Dogecoin is the new Gamestop. At about $0.65 per coin as I type these words, the cryptocurrency that started as a joke is up 5% in the last day and over 13,000% YTD. Part of its rise has been fueled by Elon Musk.
A Musk tweet about Dogecoin sends the price up faster than a SpaceX rocket. And with Musk scheduled to host Saturday Night Live this evening, the Dogecoin bulls are hoping that a mention of the cryptocurrency tonight could send the price of the coin even higher.
Yet even Musk has urged caution. In a recent tweet, he said that while Dogecoin could be the future of currency, we should invest with caution.
So what does it all mean? Here are five things to keep in mind before betting the house on Dogecoin.
1. Dogecoin is unlimited
Much has been said about the 21 million limit on the number of Bitcoin that can be mind. Many justify the current price of Bitcoin based on this cap, comparing it to the seemingly unlimited printing of the U.S. dollar. The argument reminds me of a similar view of real estate back in 2007—the ain’t making more land. We know how that turned out.
Even so, Dogecoin is not subject to such limits. In fact, there are already more than 129 billion Dogecoin in existence. The number will only get higher.
2. Dogecoin is useless
I’m not making a value judgment here. In theory it could be used as a currency. But it’s not. Yes, there are a few things you can buy with a Dogecoin. The Oakland A’s made news be selling tickets in exchange for Dogecoin. But that was a marketing stunt.
Of course, most cryptocurrencies are useless for anything other than hoping somebody will buy your crypto at some point in the future for more than you paid for it. At least Ethereum has smart contracts and Bitcoin benefits from being first. Dogecoin just sits there.
3. Selling Dogecoin could be tricky
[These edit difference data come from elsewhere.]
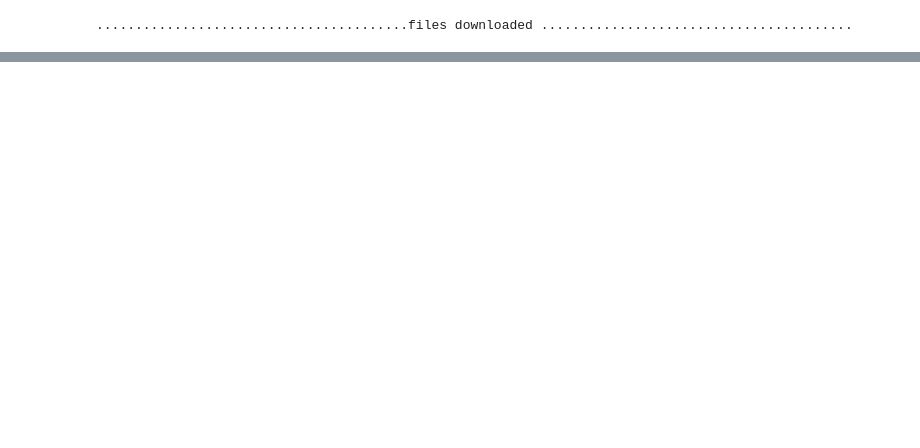
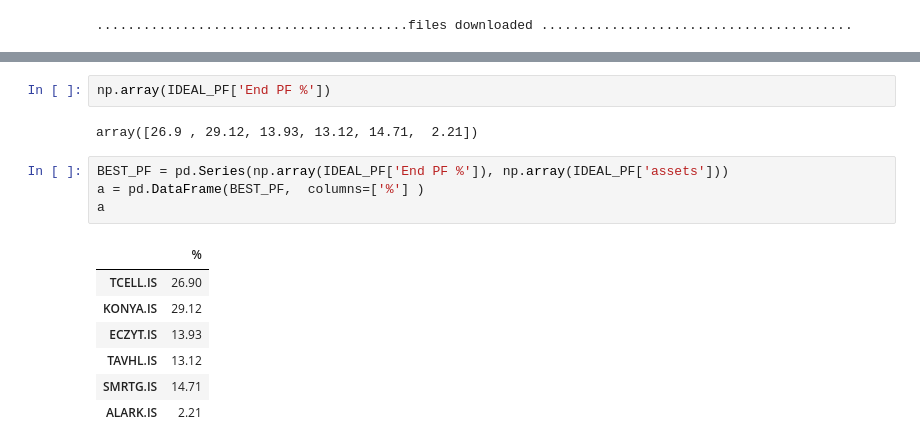
Before and after one commit to MarkovMarkowitz/MarkovMarkowitz, a Jupyter notebook: ON2_Markowitz_Efficient_Frontier_v3_Analysis.ipynb, the cells around one changed output, grey strips where cells are left out. Drawn from its saved outputs; the diff is of its cells as text; blank space fills up the shorter version.

```diff
--- a/ON2_Markowitz_Efficient_Frontier_v3_Analysis.ipynb
+++ b/ON2_Markowitz_Efficient_Frontier_v3_Analysis.ipynb
@@ -1143,0 +1154,16 @@ IDEAL_PF.to_csv(f"Best_PF_For_{exchange}.csv")
+# %%
+np.array(IDEAL_PF['End PF %'])
+# %% [output]
+array([26.9 , 29.12, 13.93, 13.12, 14.71,  2.21])
+# %%
+BEST_PF = pd.Series(np.array(IDEAL_PF['End PF %']), np.array(IDEAL_PF['assets']))
+a = pd.DataFrame(BEST_PF,  columns=['%'] )
+a
+# %% [output]
+|  | % |
+| TCELL.IS | 26.90 |
+| KONYA.IS | 29.12 |
+| ECZYT.IS | 13.93 |
+| TAVHL.IS | 13.12 |
+| SMRTG.IS | 14.71 |
+| ALARK.IS | 2.21 |
```
Also changed, not shown: parts of 7 cells of this notebook.
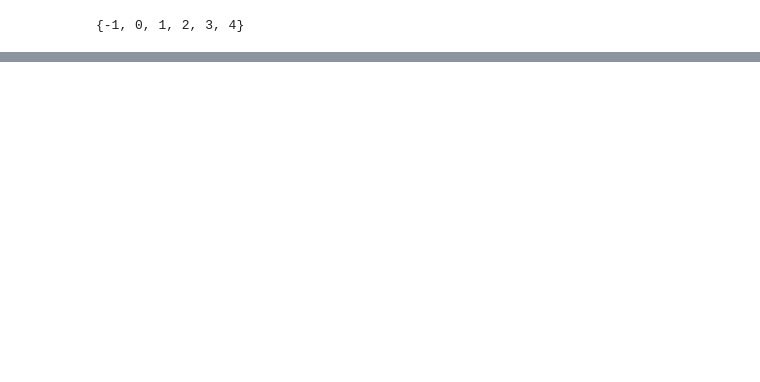
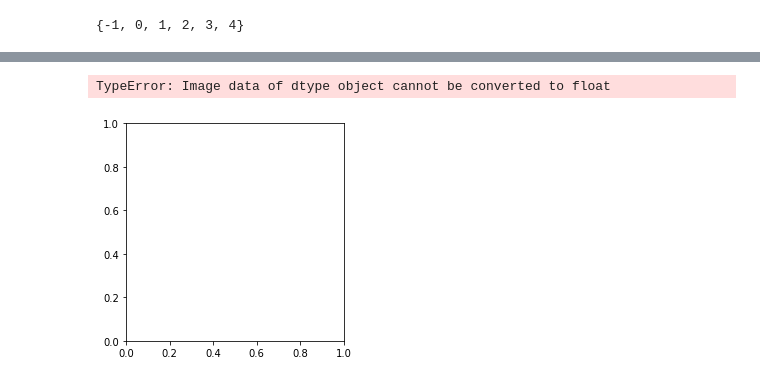
Before and after one commit to DialloYoussouf/Jedhabootcamp_Projects, a Jupyter notebook: Projet -- UBER PICKUPS/Uber-Bokeh.ipynb, the cells around one changed output, grey strips where cells are left out. Saved outputs shown, nothing was run; the diff lists cells and outputs as text; code cells hidden in the pictures; blank space fills up the shorter version.

```diff
--- a/Projet -- UBER PICKUPS/Uber-Bokeh.ipynb
+++ b/Projet -- UBER PICKUPS/Uber-Bokeh.ipynb
@@ -415,0 +416,5 @@ Silhouette Coefficient: 0.665
+# %%
+sh
+# %% [output]
+TypeError: Image data of dtype object cannot be converted to float
+[figure, added]
```
Also changed, not shown: parts of 4 cells of this notebook, 2 other files.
In theory, you should be able to buy and sell crypto with a click of a mouse or press of a button. In theory. In reality, it’s not always so easy. Whenever volume spikes, Robinhood’s platform seems to fold like a lawn chair. It happened with Gamestop, and this past week it happened again when the price of Dogecoin exploded.
With the current interest in Dogecoin at an all time high, and Elon Musk headed to 30 Rockefeller Plaza for SNL, one has to wonder just how quickly you can unload Dogecoin.
4. A Dogecoin whale could be lurking
Back in February, the WSJ reported that a Dogecoin whale owned about 28% of the cryptocurrency. In today’s dollars that amounts to about $25 billion. Given a market cap of less than four times that amount, the whale could easily move the market lower if they decided to sell large blocks of the coin.
Some have argued that the stake is held on Robinhood’s platform. If that’s true, it’s worth re-reading #3 above.
5. You can’t “Invest” in Dogecoin
Finally, keep in mind that buying Dogecoin is not the same thing as investing in Dogecoin. You can’t invest in Dogecoin any more than you can “invest” in a lottery ticket or a spin of the roulette wheel in Vegas.
You can certainly buy Dogecoin and hope and pray that the price goes up. Many have done just that, and some will profit. But Dogecoin is not an investment. There is no reasonable basis to believe that a purchase of Dogecoin will result in more capital after factoring in fees and inflation. And that’s what investing is.
Investing, when done right, is boring. If you’d like to be bored to wealth, check out the 3-fund portfolio.
If you want to take your chances with Dogecoin, keep in mind what Warren Buffett has said about bull markets:
“A bull market is like sex. It feels best just before it ends.”